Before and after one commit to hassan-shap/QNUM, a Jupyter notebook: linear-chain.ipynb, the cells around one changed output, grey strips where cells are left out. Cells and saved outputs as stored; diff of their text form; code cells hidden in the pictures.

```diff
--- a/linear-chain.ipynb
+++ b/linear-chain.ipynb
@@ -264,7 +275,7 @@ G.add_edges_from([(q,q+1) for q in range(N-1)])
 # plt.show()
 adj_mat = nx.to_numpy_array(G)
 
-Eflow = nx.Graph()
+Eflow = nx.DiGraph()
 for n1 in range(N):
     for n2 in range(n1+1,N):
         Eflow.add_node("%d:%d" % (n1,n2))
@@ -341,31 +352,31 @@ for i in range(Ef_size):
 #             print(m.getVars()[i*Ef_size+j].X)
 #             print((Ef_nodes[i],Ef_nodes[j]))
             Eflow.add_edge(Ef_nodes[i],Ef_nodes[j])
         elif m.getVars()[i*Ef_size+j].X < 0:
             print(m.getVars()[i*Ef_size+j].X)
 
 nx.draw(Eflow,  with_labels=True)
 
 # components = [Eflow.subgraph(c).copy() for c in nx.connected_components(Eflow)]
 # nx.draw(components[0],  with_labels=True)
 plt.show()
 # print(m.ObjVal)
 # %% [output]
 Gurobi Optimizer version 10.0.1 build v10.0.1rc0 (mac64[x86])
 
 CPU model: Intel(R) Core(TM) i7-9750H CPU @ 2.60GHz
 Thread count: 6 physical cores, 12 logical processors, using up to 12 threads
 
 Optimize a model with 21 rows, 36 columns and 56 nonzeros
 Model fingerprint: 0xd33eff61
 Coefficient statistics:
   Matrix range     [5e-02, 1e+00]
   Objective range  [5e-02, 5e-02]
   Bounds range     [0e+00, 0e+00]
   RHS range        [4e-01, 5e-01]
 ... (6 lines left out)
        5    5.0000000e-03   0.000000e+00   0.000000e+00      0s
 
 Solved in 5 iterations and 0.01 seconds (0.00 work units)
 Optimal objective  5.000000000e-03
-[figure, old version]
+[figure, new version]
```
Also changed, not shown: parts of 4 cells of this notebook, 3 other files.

◆ ◆ ◆

WHAT IS NEEDED: Look through the data above for the string "getVars" and copy every line where it appears.

RESULT:
 #             print(m.getVars()[i*Ef_size+j].X)
         elif m.getVars()[i*Ef_size+j].X < 0:
             print(m.getVars()[i*Ef_size+j].X)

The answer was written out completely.